When creating or updating your estate plan, one of the key considerations should be minimizing your estate’s exposure to state an/or federal taxes. Estate taxes can significantly reduce the value of your estate, leaving your heirs with less than you intended. By incorporating effective tax avoidance strategies into your estate plan, you can preserve more of your wealth for future generations. With that in mind, a Murfreesboro estate planning attorney at Bennett | Michael | Hornsby explains several popular tax avoidance strategies fordivorce attorney your estate plan.

Understanding Federal Gift and Estate Taxes

The estate you leave behind may be subject to various taxes; however, the one most people worry most about is the federal gift and estate tax which is effectively a tax on the transfer of wealth that is collected from the estate of a taxpayer during the probate of the estate. The tax applies to the combined value of all qualifying gifts (almost all gifts are considered “qualifying” gifts) made during a taxpayer’s lifetime and assets owned by the taxpayer at the time of death. The American Taxpayer Relief Act of 2012 (ATRA) set the tax rate at 40 percent, meaning your estate could lose 40 percent of its value without any deductions, credits, or adjustments.

How Does the Lifetime Exemption Work?

The good news is that each taxpayer is also entitled to take advantage of the lifetime exemption to reduce the amount of taxes owed by their estate. ATRA also established the lifetime exemption amount at $5 million, to be adjusted annually for inflation. In 2018, however, the Tax Cuts and Jobs Act (TCJA) went into effect, increasing the lifetime exemption amount for 2018 through 2025. For 2024, the individual lifetime exemption amount is $13.61 million, meaning a married couple can shield a total of $27.22 million from federal gift and estate taxes.
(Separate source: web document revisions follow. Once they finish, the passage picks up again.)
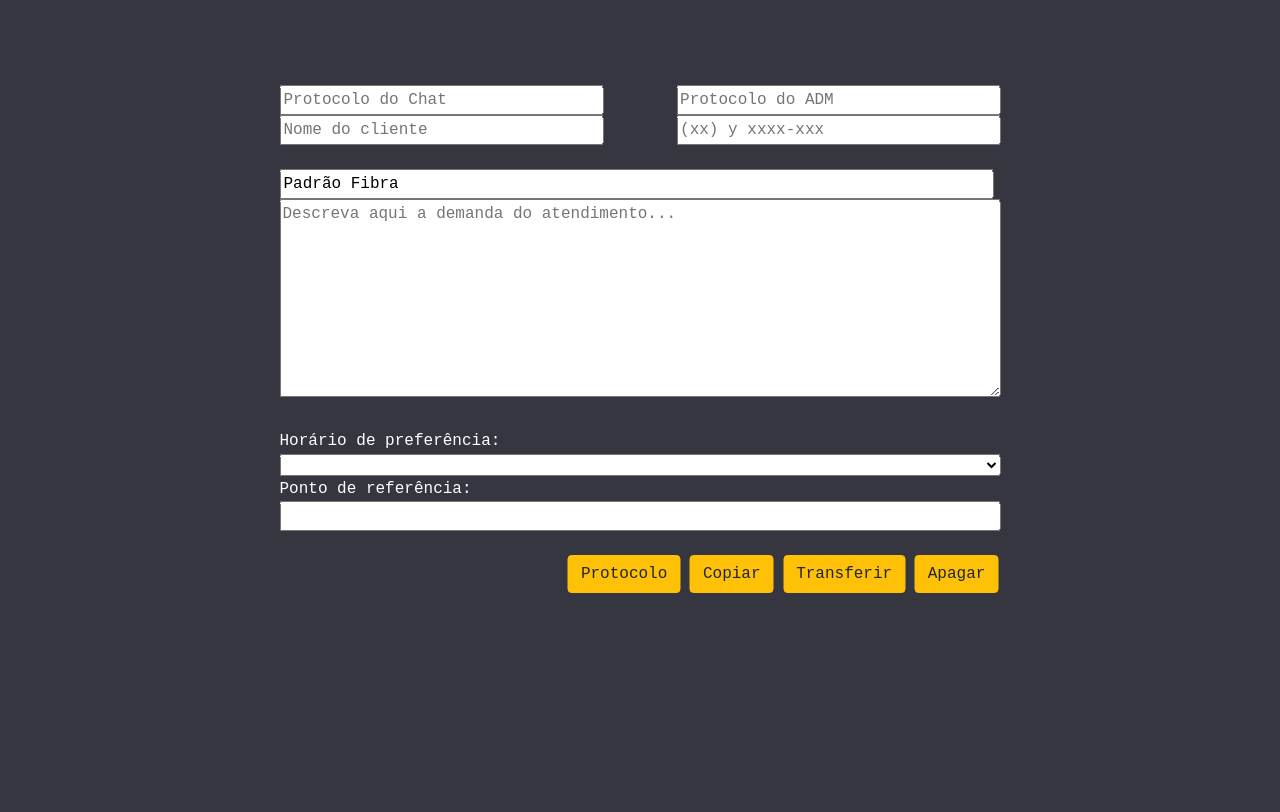
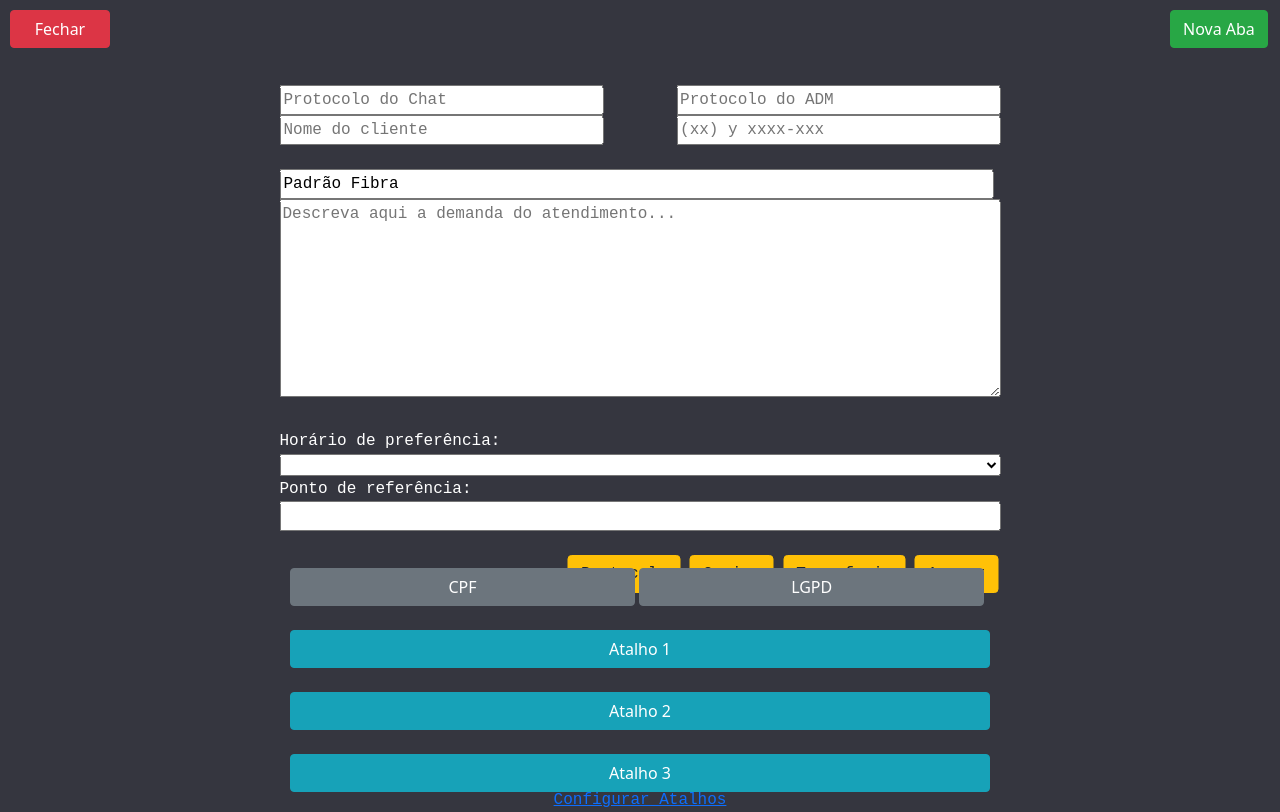
Before and after one commit to LucasAguiar00/chat, a PHP site: page / in a window 1280 px wide. Before the commit the page ends 593 px from the top, so only its background shows below. Run offline with PHP 8.4, Linux system fonts and the light colour scheme; some libraries are stand-ins or nearby versions.

Commit message:
Add files via upload

```diff
--- a/estilos/index.css
+++ b/estilos/index.css
@@ -11,6 +11,34 @@
 
 }
 
+footer{
+    font-size: 12pt;
+    color: white;
+    font-family: 'Courier New', Courier, monospace;
+
+    position: absolute;
+    left: 50%;
+    top: 100%;
+    transform: translate(-50%, -50%);
+}
+
+#novo{
+    margin: 10px;
+    position: absolute;
+    right: 0%;
+    width: 100px;
+}
+
+#fechar{
+    margin: 10px;
+    position: absolute;
+    left: 0%;
+    width: 100px;
+}
+
+#notificacao{
+    margin: 30px;
+}
 
 #protocolo_chat{
     font-size: 12pt;
@@ -77,3 +105,20 @@
     left: 40%;
 
 }
+
+
+#btn_atalhos{
+    position: absolute;
+    left: 50%;
+    top: 85%;
+    transform: translate(-50%, -50%);
+    padding: 10px;
+}
+
+.btn_atalho{
+    width: 700px;
+}
+
+.btn_atalho2{
+    width: 345px;
+}
--- a/funcoes/f_botoes.js
+++ b/funcoes/f_botoes.js
@@ -160,8 +160,13 @@ function copiar(){
 // Função copiar
 function transferir(){
     var area_transferencia
-    area_transferencia = navigator.clipboard.readText()
-    area_transferencia = String(area_transferencia)
+    var data
+    navigator.clipboard.readText().then(function(data) {
+        console.log("Your string: ", data);
+      });
+
+
+    area_transferencia = String(data)
     window.alert(area_transferencia)
 }
 
@@ -176,3 +181,65 @@ document.querySelector('#transferir').addEventListener('click', () => {
         ChromeSamples.log('Failed to read from clipboard.');
       });
   }); */
+
+
+
+// FUNÇAO BOTÕES DE ATALHO
+
+function atalho1() {
+
+    // Pegando a informação do local Storage
+    var atalho = localStorage.getItem('txt_atalho1');
+
+    // Passando as informações para a área de transferência
+    navigator.clipboard.writeText(atalho)
+
+    // Exibindo a notificação de texto copiado por 2 segundos
+    let notificacao = document.getElementById("notificacao")
+    notificacao.innerHTML = '<div class="alert alert-primary" role="alert"> <button type="button" class="close" data-dismiss="alert" aria-label="Close"><span aria-hidden="true">&times;</span></button> <strong>Atalho copiado com sucesso!</strong> </div>'
+    window.setTimeout(function () {
+        $(".alert").fadeTo(500, 0).slideUp(500, function () {
+            $(this).remove();
+        });
+    }, 2000);
+}
+
+
+
+function atalho2() {
+
+    // Pegando a informação do local Storage
+    var atalho = localStorage.getItem('txt_atalho2');
+
+    // Passando as informações para a área de transferência
+    navigator.clipboard.writeText(atalho)
+
+    // Exibindo a notificação de texto copiado por 2 segundos
+    let notificacao = document.getElementById("notificacao")
+    notificacao.innerHTML = '<div class="alert alert-primary" role="alert"> <button type="button" class="close" data-dismiss="alert" aria-label="Close"><span aria-hidden="true">&times;</span></button> <strong>Atalho copiado com sucesso!</strong> </div>'
+    window.setTimeout(function () {
+        $(".alert").fadeTo(500, 0).slideUp(500, function () {
+            $(this).remove();
+        });
+    }, 2000);
+}
+
+
+
+function atalho3() {
+
+    // Pegando a informação do local Storage
+    var atalho = localStorage.getItem('txt_atalho3');
+
+    // Passando as informações para a área de transferência
+    navigator.clipboard.writeText(atalho)
+
+    // Exibindo a notificação de texto copiado por 2 segundos
+    let notificacao = document.getElementById("notificacao")
+    notificacao.innerHTML = '<div class="alert alert-primary" role="alert"> <button type="button" class="close" data-dismiss="alert" aria-label="Close"><span aria-hidden="true">&times;</span></button> <strong>Atalho copiado com sucesso!</strong> </div>'
+    window.setTimeout(function () {
+        $(".alert").fadeTo(500, 0).slideUp(500, function () {
+            $(this).remove();
+        });
+    }, 2000);
+}
--- a/index.html
+++ b/index.html
@@ -33,6 +33,8 @@
 <body style="background-color: rgb(53, 54, 63);">  <!-- rgb(40,42,54) -->
 
     <header>
+        <button type="button" id="fechar" class="btn btn-danger" onclick="javascript:window.close()">Fechar</button>
+        <a href="index.html" target="_blank" id="novo"><button type="button" class="btn btn-success">Nova Aba</button></a>
         <br>
         <div id="notificacao"></div>
         <br>
@@ -74,10 +76,25 @@
             <button type="button" id="Apagar" class="btn btn-warning" onclick="Apagar()">Apagar</button>
         </div>
 
-
     </div>
 
-    <script src="funcoes/f_botoes.js"></script>
+    <section>
+        <div id="btn_atalhos">
+            <div id="btn_funcoes">
+                <button type="button" id="" class="btn btn-secondary btn_atalho2" onclick="">CPF</button>
+                <button type="button" id="" class="btn btn-secondary btn_atalho2" onclick="">LGPD</button>
+            </div> <br>
+            <div> <button type="button" id="" class="btn btn-info btn_atalho" onclick="atalho1()">Atalho 1</button> </div> <br>
+            <div> <button type="button" id="" class="btn btn-info btn_atalho" onclick="atalho2()">Atalho 2</button> </div> <br>
+            <div> <button type="button" id="" class="btn btn-info btn_atalho" onclick="atalho3()">Atalho 3</button> </div>
+        </div>
+    </section>
+
+    <footer>
+        <a href="config.html" target="_blank">Configurar Atalhos</a>
+    </footer>
+
+    <script src="funcoes/f_botoes.js" ></script>
 
 </body>
 
```
Also changed, not shown: config.html (added, +63 -0 lines), estilos/config.css (added, +17 -0 lines), funcoes/config.js (added, +20 -0 lines).
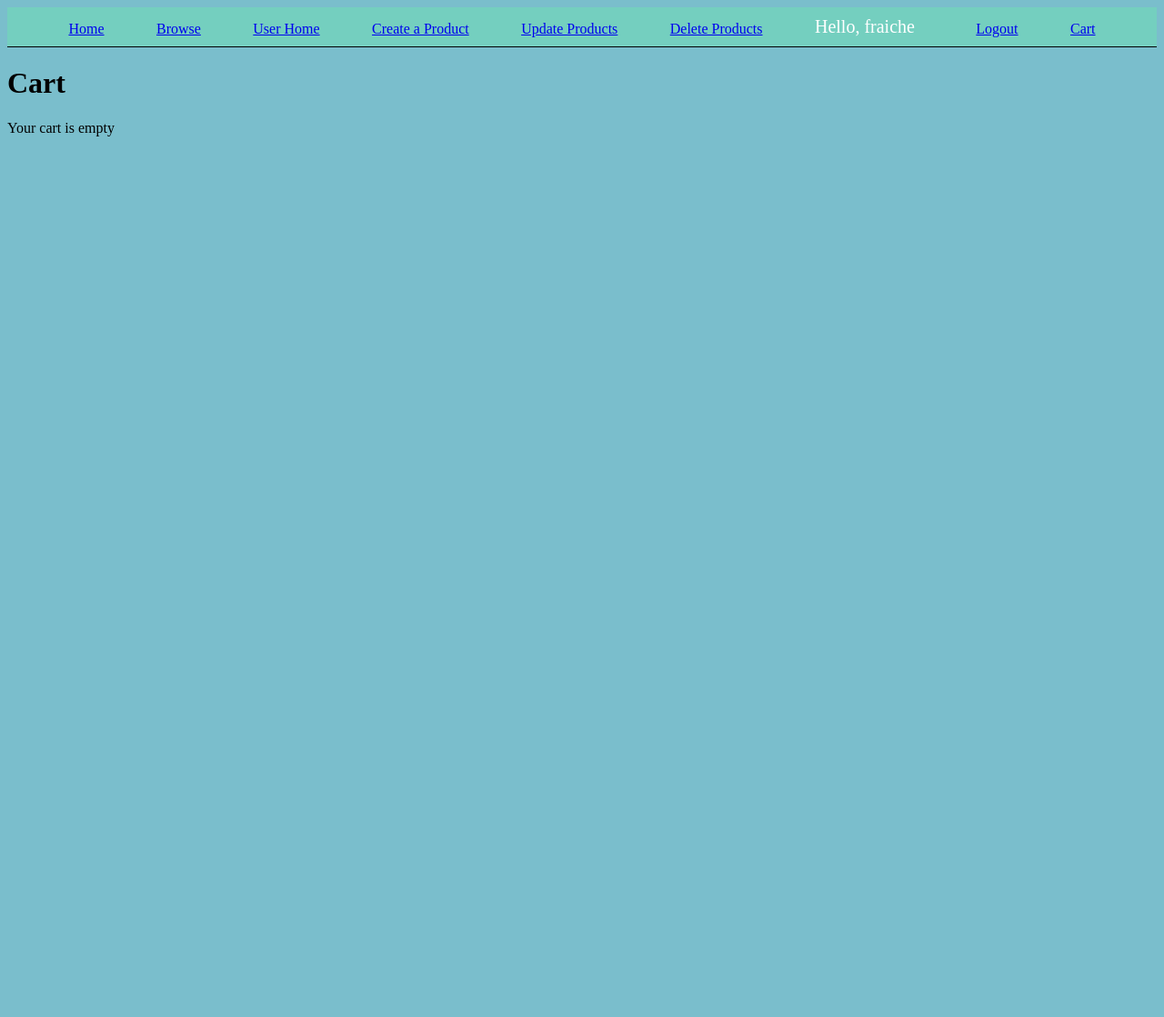
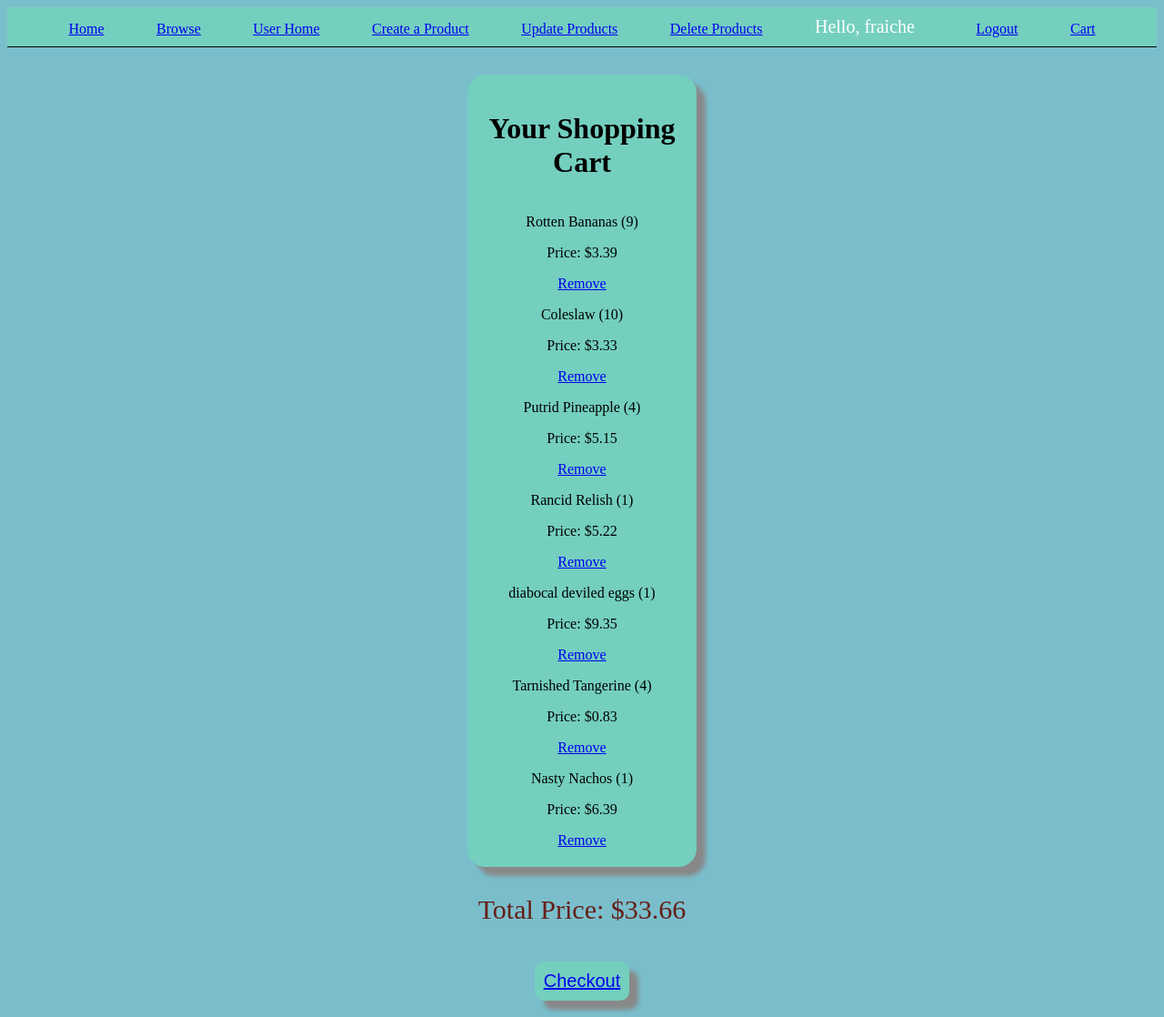
Before and after one commit to FraicheSolfege/Grosser-Grocer-Django-, a Django app: page /cart/ in a window 1280 px wide. Shown: the whole page at 91% size. Before the commit the page ends 150 px from the top, so only its background shows below. Run offline with Django 5.2, Linux system fonts and the light colour scheme; a user stored in the database is signed in; data comes from the database, SQL or seed files in the repository.

Commit message:
messed up cart

```diff
--- a/app/models.py
+++ b/app/models.py
@@ -53,14 +53,14 @@ class Order(models.Model):
     )
     customer = models.ForeignKey(User, null=True, on_delete=models.CASCADE)
     product = models.ForeignKey(Product, null=True, on_delete=models.CASCADE)
-    date_created = models.DateTimeField(auto_now_add=True, null=True)
+    quantity = models.IntegerField(default=0, null=True)
     status = models.CharField(max_length=200, null=True, choices=STATUS)
 
     def __str__(self):
         return self.product.name
 
-def create_order(customer, product, status):
-    order = Order.objects.create(customer=customer, product=product, status=status)
+def create_order(customer, product, quantity, status):
+    order = Order.objects.create(customer=customer, product=product, quantity = quantity, status=status)
     return order
 
 def filter_order_by_id(id):
@@ -71,10 +71,11 @@ def get_all_orders():
     orders = Order.objects.all()
     return orders
 
-def update_order(id, customer, product, status):
+def update_order(id, customer, product, quantity, status):
     order = Order.objects.get(id=id)
     order.customer = customer
     order.product = product
+    order.quantity = quantity
     order.status = status
     order.save()
     return order
--- a/app/static/styles.css
+++ b/app/static/styles.css
@@ -229,3 +229,54 @@ body{
     border-radius: 20px;
     box-shadow: 10px 10px 5px #888888;
 }
+
+/* ------------------CART PAGE------------------ */
+.product-list{
+    margin-top: 30px;
+    display: flex;
+    flex-direction: column;
+    align-items: center;
+    justify-content: center;
+    text-align: center;
+    padding: 20px;
+    background: #74cfbf;
+    margin-left: 40%;
+    margin-right: 40%;
+    border-radius: 20px;
+    box-shadow: 10px 10px 5px #888888;
+}
+
+.total{
+    font-size: 30px;
+    color: #651f16;
+    display: flex;
+    flex-direction: column;
+    align-items: center;
+    justify-content: center;
+}
+
+.checkout{
+    background: #74cfbf;
+    border: none;
+    border-radius: 10px;
+    padding: 10px;
+    margin: 10px;
+    font-size: 20px;
+    cursor: pointer;
+    box-shadow: 10px 10px 5px #888888;
+}
+
+/* ------------------CHECKOUT PAGE------------------ */
+.allDone{
+    margin-top: 15%;
+    display: flex;
+    flex-direction: column;
+    align-items: center;
+    justify-content: center;
+    padding: 20px;
+    background: #74cfbf;
+    margin-left: 40%;
+    margin-right: 40%;
+    border-radius: 20px;
+    box-shadow: 10px 10px 5px #888888;
+}
--- a/app/templates/cart.html
+++ b/app/templates/cart.html
@@ -1,7 +1,28 @@
 {% extends 'base.html' %}
 {% block content %}
 
-<h1>Cart</h1>
+
+<div class="product-list">
+    <h1>Your Shopping Cart</h1>
+{% for order in orders %}
+<div class="product-item">
+    <p>{{ order.product.name }} ({{ order.quantity }})</p>
+    <p>Price: ${{ order.product.price }}</p>
+    <a href="{% url 'remove_from_cart' order.id %}">Remove</a>
+</div>
+{% empty %}
+    <p>Your cart is empty.</p>
+{% endfor %}
+</div>
+<div class="total">
+    <p>Total Price: ${{ total_price }}</p>
+    <button class="checkout"><a href="{% url 'checkout' %}">Checkout</a></button>
+</div>
+
+
+
+
+{% comment %} <h1>Cart</h1>
 
     {% if cart %}
         <table>
@@ -21,8 +42,9 @@
             {% endfor %}
         </table>
         <p>Total: ${{ total }}</p>
-        <button><a href="{% url 'checkout' %}">Checkout</a></button>
+        <button><a href="{% url 'cart' %}">Checkout</a></button>
+        <button><a href="{% url 'cart' %}">Clear Cart</a></button>
     {% else %}
         <p>Your cart is empty</p>
-    {% endif %}
+    {% endif %} {% endcomment %}
 {% endblock content %}
--- a/app/views.py
+++ b/app/views.py
@@ -103,9 +103,9 @@ def userPage(request):
 
 #  -----------------CART PAGE-----------------
 
-def cart(request):
-    context = {}
-    return render(request, 'cart.html', context)
+# def cart(request):
+#     context = {}
+#     return render(request, 'cart.html', context)
 
 
 
@@ -127,13 +127,84 @@ def shoppingPage(request):
 
 
 # -----------------CART PAGE-----------------
+# def cartPage(request):
+#     if request.method == "POST":
+#         product_id = request.POST.get('product_id')
+#         product = Product.objects.get(id=product_id)
+#         order, created = Order.objects.get_or_create(product=product, customer=request.user, status='Pending')
+#         order.save()
+#         return redirect('cart')
+#     context = {
+#         'products': Product.objects.all(),
+#         'orders': Order.objects.all()
+#     }
+#     return render(request, 'cart.html', context)
 def cartPage(request):
-    context = {
-        'products': Product.objects.all(),
-        'order': Order.objects.all()
-    }
+    orders = Order.objects.filter(customer=request.user)
+    total_price = sum([order.product.price for order in orders])
+    return render(request, 'cart.html', {'orders': orders, 'total_price': total_price})
+
+def addToCart(request, product_id):
+    product = Product.objects.get(id=product_id)
+    order, created = Order.objects.get_or_create(product=product, customer=request.user, status='Pending')
+    order.quantity += 1
+    order.save()
+    cart = Order.objects.filter(customer=request.user, status='Pending')
+    context = {'cart': cart}
     return render(request, 'cart.html', context)
 
+def clearCart(request):
+    orders = Order.objects.filter(customer=request.user, status='Pending')
+    orders.delete()
+    return redirect('cart')
+
+# def cartPage(request):
+#     if request.method == "POST":
+#         product_id = request.POST.get('product_id')
+#         product = Product.objects.get(id=product_id)
+#         order, created = Order.objects.get_or_create(product=product, customer=request.user, status='Pending')
+#         order.save()
+#         return redirect('cart')
+#     context = {
+#         'products': Product.objects.all(),
+#         'order': Order.objects.all()
+#     }
+#     return render(request, 'cart.html', context)
+
+# def addToCart(request, product_id):
+#     if request.method == "POST":
+#         product_id = request.POST.get('product_id')
+#         product = Product.objects.get(id=product_id)
+#         order = Order.objects.create(product=product, customer=request.user, status='Pending')
+#         order.save()
+#         return redirect('cart')
+#     context = {
+#         'products': Product.objects.all(),
+#         'order': Order.objects.all()
+#     }
+#     return render(request, 'cart.html', context)
+
+def removeFromCart(request, product_id):
+    product = Product.objects.get(id=product_id)
+    order = Order.objects.get(product=product, customer=request.user, status='Pending')
+    order.quantity -= 1
+    if order.quantity == 0:
+        order.delete()
+    else:
+        order.save()
+    return redirect('cart')
+
+def checkoutPage(request):
+    if request.method == "POST":
+        orders = Order.objects.filter(customer=request.user, status='Pending')
+        for order in orders:
+            order.status = 'Out for delivery'
+            order.save()
+        return redirect('cart')
+    orders = Order.objects.filter(customer=request.user, status='Pending')
+    total_price = sum([order.product.price for order in orders])
+    context = {'orders': orders, 'total_price': total_price}
+    return render(request, 'checkout.html', context)
 
 # -----------------DELETE PAGE-----------------
 @login_required(login_url='login')
@@ -187,13 +258,10 @@ def updatePage(request):
         new_name = request.POST.get('new_name')
         new_description = request.POST.get('description')
         new_price = request.POST.get('price')
-        # Assuming 'image' is a FileField or ImageField
         new_image = request.FILES.get('image')
 
-        # Get the product to update
         product = Product.objects.get(name=product_name)
 
-        # Update the product
         product.name = new_name
         product.description = new_description
         product.price = new_price
--- a/config/urls.py
+++ b/config/urls.py
@@ -32,6 +32,9 @@ urlpatterns = [
     path("shopping/", shoppingPage, name="shopping"),
         # order pages
     path("cart/", cartPage, name="cart"),
+    path("add-to-cart/<int:product_id>/", addToCart, name="add_to_cart"),
+    path("remove-from-cart/<int:product_id>/", removeFromCart, name="remove_from_cart"),
+    path("checkout/", checkoutPage, name="checkout"),
     path("order-status", statusPage, name="status"),
         # admin pages
     path("admin-register/", admin_register, name="admin_register"),
```
Also changed, not shown: app/templates/checkout.html (added, +8 -0 lines), app/templates/shopping.html (+6 -1 lines), app/migrations/0009_remove_order_date_created_order_quantity.py (added), db.sqlite3.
Assets above the exemption limit are subject to taxation. In addition, the lifetime exemption is scheduled to revert to $5 million (adjusted for inflation) in 2026.

The Annual Gift Tax Exclusion

The annual exclusion is an excellent tax avoidance tool that allows each taxpayer to gift up to $18,000 (as of 2024) to an unlimited number of beneficiaries each year tax-free. Gifts made using the annual exclusion do not count toward your lifetime exemption limit. When used strategically, you can transfer a substantial amount of money to your heirs over time, reducing the size of your taxable estate. For example, if you have three children, you could gift each of them $18,000 per year, effectively transferring $54,000 annually out of your estate.

Establishing a Trust

Trusts are powerful tools in estate planning that can help you manage and protect your assets while minimizing taxes. To gain tax avoidance benefits from the trust you must create the right type of trust. For example, an Irrevocable Life Insurance Trust (ILIT) removes your life insurance policy from your estate, thereby excluding the death benefit from estate taxes. The trust owns the policy, and the proceeds go directly to your beneficiaries, tax-free. Another excellent tax avoidance trust is the Grantor Retained Annuity Trust (GRAT). A GRAT allows you to transfer appreciating assets to your beneficiaries at a reduced tax cost. You retain the right to receive annuity payments for a specified term, and any remaining assets pass to your heirs, potentially tax-free.

Charitable Donations

Incorporating charitable donations into your estate plan can provide significant tax benefits. Charitable Remainder Trusts (CRTs) and Charitable Lead Trusts (CLTs) are two options that can help you reduce estate taxes while supporting causes you care about. A CRT allows you to receive income from the trust for a specified period, after which the remaining assets go to charity, reducing the taxable portion of your estate. Conversely, a CLT provides immediate support to a charity, with the remaining assets eventually going to your beneficiaries.

Family Limited Partnerships

A Family Limited Partnership (FLP) allows you to transfer assets to family members at a discounted value for tax purposes while retaining control over the assets. By gifting partnership interests to your heirs, you can reduce the value of your taxable estate. The discounts are due to the lack of marketability and control of the limited partnership interests, potentially leading to substantial estate tax savings.

Contact a Murfreesboro Estate Planning Attorney 

If you have additional questions about tax avoidance strategies to incorporate into your estate plan, consult with an experienced Murfreesboro estate planning attorney at Bennett | Michael | Hornsby as soon as possible. Contact the team today by calling 615-898-1560 to schedule your free appointment.